If this process seems labor intensive, compare it to the process it replaced, in which a corn knife was used to cut stalks for shocking. The farmer would bend over, swing the corn knife with one hand and cut the hill of stalks near the ground while gathering the cut stalks with his other arm. He then carried the stalks to the next hill and repeated the process until he had an armload. Then that load was carried to the shock. The use of a 4-wheel corn cutter would have been a welcome development, saving time and energy.
Eventually we decided to perform an “original restoration” on the two cutters. Paint particles suggested that the wheels were originally painted yellow and the wood and metal had been painted red. We decided to replace broken or rotting pieces of wood on the two decks and clean and treat all metal surfaces while leaving the original 100-year-old patina exposed.
We started with the 4-wheel cutter. Every nut and bolt was removed and each piece cleaned. A “circle pipe” (part #5014 E), an integral part of the front of the cutter, was engineered to allow the cutter to be turned about 90 degrees either way. When the pipe was isolated and cleaning got underway, out from the inside of the pipe poured 10 kernels of bright yellow corn. We were astounded! Obviously many years had passed since the cutter had been used in a cornfield. Where had the kernels come from? How old were they? Would they grow? It surely had to be open-pollinated corn, the predecessor to modern hybrid corn. For the time being, the kernels were carefully placed in an envelope for safekeeping.
As time passed, we realized that most of our questions about the kernels of corn would never be answered, but we were determined to see if the corn would germinate. We decided to plant the kernels in the proper season and see if they would propagate and produce more kernels.
The following spring, five kernels were planted and nourished. The kernels were planted near our museum for two reasons. First, that location would be at least two-thirds of a mile from any other corn grown in the neighborhood and thus cross-pollination would be unlikely. Secondly, water was easily accessible.

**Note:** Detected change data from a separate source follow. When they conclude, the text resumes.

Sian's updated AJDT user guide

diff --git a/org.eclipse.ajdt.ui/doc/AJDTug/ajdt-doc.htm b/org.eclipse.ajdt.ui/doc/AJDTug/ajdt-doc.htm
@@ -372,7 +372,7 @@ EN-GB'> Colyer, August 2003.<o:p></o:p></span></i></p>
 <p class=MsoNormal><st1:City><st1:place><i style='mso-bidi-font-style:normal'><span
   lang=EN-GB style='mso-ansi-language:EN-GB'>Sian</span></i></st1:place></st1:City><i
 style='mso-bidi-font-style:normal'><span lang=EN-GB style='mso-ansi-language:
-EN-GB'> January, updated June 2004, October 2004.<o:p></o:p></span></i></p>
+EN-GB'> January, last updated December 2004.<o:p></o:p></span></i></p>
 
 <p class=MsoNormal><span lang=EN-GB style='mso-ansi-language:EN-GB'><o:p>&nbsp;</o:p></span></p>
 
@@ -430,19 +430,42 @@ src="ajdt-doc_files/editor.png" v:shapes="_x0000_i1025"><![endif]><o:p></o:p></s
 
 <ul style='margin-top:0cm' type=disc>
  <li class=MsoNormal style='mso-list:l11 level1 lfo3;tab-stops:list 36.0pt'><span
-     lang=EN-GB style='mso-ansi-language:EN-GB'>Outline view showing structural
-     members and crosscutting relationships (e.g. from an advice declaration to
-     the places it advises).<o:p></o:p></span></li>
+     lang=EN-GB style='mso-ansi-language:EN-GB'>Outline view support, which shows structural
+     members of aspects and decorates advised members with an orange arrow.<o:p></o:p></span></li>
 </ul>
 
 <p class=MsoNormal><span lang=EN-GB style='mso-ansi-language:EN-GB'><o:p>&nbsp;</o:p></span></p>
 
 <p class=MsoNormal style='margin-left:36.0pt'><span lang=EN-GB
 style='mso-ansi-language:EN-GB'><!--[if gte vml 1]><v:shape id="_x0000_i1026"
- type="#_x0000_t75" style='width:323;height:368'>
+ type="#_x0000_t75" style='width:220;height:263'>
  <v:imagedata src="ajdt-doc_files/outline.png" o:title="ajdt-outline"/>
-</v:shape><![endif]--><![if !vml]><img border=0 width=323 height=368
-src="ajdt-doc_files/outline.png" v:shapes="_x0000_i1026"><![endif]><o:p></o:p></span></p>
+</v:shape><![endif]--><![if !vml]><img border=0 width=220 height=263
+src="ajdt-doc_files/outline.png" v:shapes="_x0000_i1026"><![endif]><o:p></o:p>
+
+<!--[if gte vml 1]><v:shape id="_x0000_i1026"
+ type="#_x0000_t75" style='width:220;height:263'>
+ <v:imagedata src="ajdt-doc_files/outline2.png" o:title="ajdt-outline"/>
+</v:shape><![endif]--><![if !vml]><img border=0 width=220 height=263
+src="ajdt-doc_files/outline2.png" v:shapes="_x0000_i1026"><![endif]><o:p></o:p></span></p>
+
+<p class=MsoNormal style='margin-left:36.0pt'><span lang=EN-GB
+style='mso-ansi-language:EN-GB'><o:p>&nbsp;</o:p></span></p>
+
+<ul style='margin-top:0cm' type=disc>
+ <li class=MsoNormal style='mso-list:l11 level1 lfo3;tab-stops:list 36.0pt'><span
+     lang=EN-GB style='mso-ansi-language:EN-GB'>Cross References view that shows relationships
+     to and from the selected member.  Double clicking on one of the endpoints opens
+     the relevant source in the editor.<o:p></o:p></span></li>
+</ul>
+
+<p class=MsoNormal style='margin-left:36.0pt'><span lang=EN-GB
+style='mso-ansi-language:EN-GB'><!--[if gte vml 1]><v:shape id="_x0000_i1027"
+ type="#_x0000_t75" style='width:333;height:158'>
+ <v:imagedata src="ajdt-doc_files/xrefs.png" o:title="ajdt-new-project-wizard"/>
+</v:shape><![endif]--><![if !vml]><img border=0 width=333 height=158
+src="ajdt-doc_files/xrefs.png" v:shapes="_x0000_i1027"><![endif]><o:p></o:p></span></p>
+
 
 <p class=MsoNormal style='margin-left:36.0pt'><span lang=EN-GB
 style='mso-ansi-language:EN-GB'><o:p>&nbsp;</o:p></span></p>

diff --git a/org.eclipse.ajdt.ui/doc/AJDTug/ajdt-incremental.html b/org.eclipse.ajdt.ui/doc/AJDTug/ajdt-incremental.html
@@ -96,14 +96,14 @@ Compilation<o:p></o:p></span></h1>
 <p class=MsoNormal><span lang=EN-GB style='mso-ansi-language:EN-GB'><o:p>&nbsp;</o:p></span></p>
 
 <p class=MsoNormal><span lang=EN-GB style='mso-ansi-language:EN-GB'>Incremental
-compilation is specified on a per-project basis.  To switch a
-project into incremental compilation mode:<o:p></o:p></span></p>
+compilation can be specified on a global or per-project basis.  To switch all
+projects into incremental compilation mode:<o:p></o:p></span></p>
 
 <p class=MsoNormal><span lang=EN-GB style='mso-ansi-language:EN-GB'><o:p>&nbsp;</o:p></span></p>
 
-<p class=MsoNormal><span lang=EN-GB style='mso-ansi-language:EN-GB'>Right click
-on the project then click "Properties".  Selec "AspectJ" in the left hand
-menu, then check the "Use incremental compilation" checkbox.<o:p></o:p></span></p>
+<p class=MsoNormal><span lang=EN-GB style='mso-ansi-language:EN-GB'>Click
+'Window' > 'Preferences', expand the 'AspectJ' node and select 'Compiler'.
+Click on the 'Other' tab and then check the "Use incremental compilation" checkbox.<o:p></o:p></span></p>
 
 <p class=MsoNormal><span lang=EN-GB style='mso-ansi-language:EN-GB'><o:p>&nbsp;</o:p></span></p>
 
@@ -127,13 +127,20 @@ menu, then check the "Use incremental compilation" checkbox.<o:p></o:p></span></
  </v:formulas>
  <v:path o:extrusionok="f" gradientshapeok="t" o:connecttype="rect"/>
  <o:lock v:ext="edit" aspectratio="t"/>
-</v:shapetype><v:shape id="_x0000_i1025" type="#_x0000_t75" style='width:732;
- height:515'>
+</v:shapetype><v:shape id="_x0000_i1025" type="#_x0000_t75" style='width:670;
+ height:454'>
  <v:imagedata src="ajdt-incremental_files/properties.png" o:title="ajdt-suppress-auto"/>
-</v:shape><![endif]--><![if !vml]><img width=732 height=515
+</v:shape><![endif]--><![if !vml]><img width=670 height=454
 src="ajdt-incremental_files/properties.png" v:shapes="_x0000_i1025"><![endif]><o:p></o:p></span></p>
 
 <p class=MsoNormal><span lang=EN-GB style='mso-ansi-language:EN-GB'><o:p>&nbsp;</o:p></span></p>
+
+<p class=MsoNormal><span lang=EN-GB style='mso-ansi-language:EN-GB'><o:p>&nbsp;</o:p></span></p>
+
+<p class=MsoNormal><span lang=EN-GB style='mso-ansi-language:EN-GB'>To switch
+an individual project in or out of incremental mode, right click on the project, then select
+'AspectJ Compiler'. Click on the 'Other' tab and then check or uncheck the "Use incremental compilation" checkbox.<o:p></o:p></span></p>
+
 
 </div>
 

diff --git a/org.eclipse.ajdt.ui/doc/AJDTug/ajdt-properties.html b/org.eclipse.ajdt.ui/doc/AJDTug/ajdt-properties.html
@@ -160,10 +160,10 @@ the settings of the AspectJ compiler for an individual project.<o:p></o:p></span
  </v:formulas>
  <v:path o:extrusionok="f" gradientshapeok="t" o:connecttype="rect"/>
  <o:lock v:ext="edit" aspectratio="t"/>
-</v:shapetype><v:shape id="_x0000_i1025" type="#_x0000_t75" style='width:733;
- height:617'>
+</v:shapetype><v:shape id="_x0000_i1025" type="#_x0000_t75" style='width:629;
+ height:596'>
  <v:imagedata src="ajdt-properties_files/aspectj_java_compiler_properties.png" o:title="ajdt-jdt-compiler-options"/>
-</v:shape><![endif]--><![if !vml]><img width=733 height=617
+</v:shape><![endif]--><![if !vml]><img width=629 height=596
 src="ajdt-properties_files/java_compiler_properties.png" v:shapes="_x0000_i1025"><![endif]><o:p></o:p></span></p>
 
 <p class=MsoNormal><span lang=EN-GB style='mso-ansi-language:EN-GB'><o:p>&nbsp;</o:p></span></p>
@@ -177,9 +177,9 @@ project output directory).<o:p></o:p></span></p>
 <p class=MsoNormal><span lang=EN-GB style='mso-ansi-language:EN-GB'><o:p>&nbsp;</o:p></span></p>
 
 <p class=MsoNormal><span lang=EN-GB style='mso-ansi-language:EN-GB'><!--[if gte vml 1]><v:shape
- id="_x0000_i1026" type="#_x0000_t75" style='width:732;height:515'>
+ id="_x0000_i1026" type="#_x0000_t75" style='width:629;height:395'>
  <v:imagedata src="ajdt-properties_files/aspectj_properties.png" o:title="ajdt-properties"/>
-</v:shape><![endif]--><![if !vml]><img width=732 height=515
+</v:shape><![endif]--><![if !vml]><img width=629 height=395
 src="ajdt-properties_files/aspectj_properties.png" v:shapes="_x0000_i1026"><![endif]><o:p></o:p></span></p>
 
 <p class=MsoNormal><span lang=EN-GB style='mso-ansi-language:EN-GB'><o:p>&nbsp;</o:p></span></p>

Within a short time we were elated to see five small green spears emerge. As the spring and summer wore on, the stalks developed ears and tassels. Drought, extreme heat and damage from deer and birds took their toll. When fall came and we “harvested” the crop, we found little more than nubbins and a few kernels of corn.
The spring of 2012 found us planting the remaining five kernels and the few sorry kernels produced during the summer of 2011. A woven wire fence was built around the four hills of corn to ward off deer, and an electric fence was placed around the hills to keep coons away. Fertilizer was added and the plants were watered every third or fourth day all summer. Great growth occurred. The stalks grew to well over 6 feet and expectations were high for a bumper crop.
However, just as the tassels were beginning to drop their pollen, the temperatures reached 105 degrees for several days in a row and, of course, pollination was very poor. Fortunately we will have enough kernels to try again this year. Even though our 2012 “corn crop” was disastrous, we are amazed to have more kernels than we started with when we planted kernels that were likely 80 to 100 years old. A neighbor used to say, “Don’t count on your crop until it is in the bin.” In the Midwest, that is very wise counsel.
This season we’ll redouble our efforts to raise a few hills of open-pollinated corn. Soil will be prepared, seeds planted, deer fence erected, coon fence connected, gentle irrigation provided and the rest will be left to Mother Nature.
Procuring, researching and restoring old farm equipment is often challenging and always interesting. Often surprises emerge from the process. Our corn kernel surprise will continue to hold our interest for several years to come. FC
Learn more about the McKinley/Huber Museum.